§ **What to do**:
In the entries below, find every line holding the string "ipynb" and collect it.
==== Provided records ====
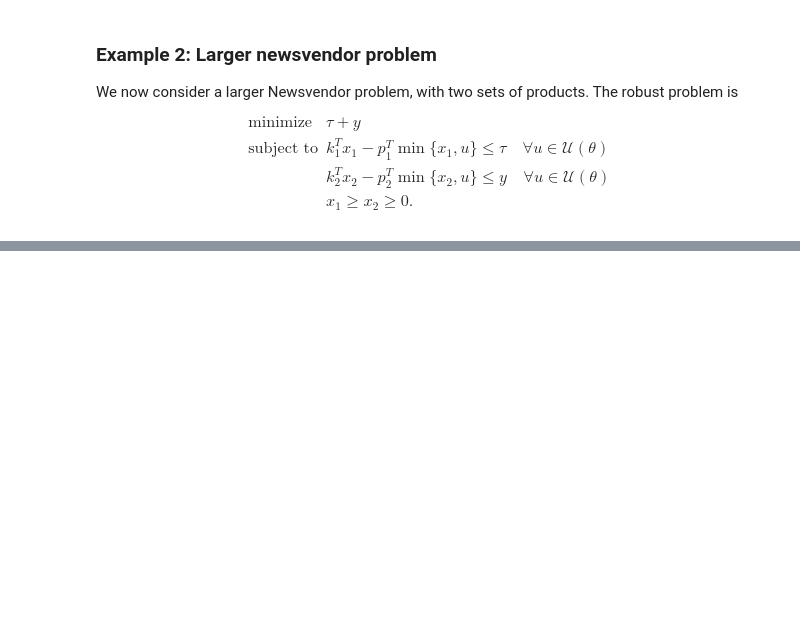
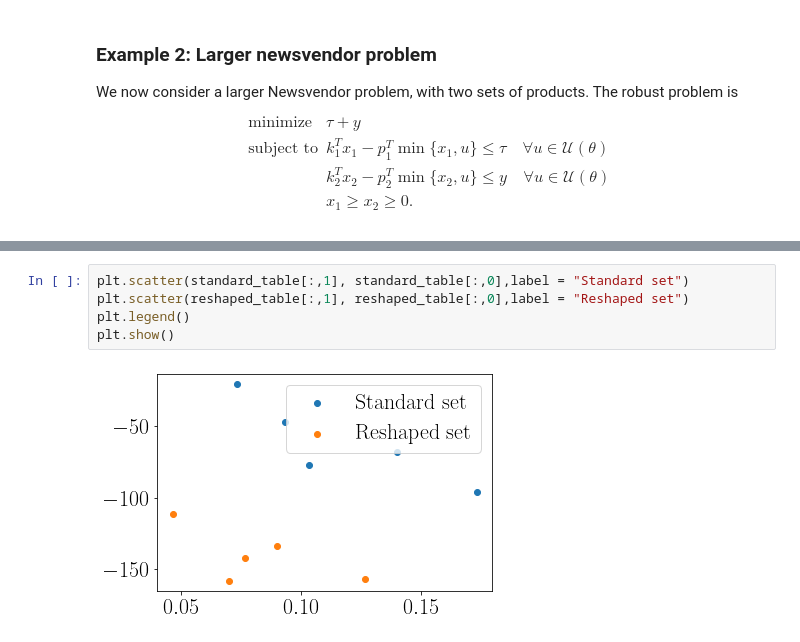
Before and after one commit to stellatogrp/lropt, a Jupyter notebook: docs/examples/experiments/Newsvendor/Larger_newsvendor.ipynb, the cells around one changed output, grey strips where cells are left out. Cells and saved outputs as stored; diff of their text form; blank space fills up the shorter version.

```diff
--- a/docs/examples/experiments/Newsvendor/Larger_newsvendor.ipynb
+++ b/docs/examples/experiments/Newsvendor/Larger_newsvendor.ipynb
@@ -134,0 +383,7 @@ plot_iters(df1,"News", steps = 800,logscale = 1)
+# %%
+plt.scatter(standard_table[:,1], standard_table[:,0],label = "Standard set")
+plt.scatter(reshaped_table[:,1], reshaped_table[:,0],label = "Reshaped set")
+plt.legend()
+plt.show()
+# %% [output]
+[figure, added]
```
Also changed, not shown: parts of 18 cells of this notebook, 9 other files.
====
§ **Your solution**:
Before and after one commit to stellatogrp/lropt, a Jupyter notebook: docs/examples/experiments/Newsvendor/Larger_newsvendor.ipynb, the cells around one changed output, grey strips where cells are left out. Cells and saved outputs as stored; diff of their text form; blank space fills up the shorter version.
--- a/docs/examples/experiments/Newsvendor/Larger_newsvendor.ipynb
+++ b/docs/examples/experiments/Newsvendor/Larger_newsvendor.ipynb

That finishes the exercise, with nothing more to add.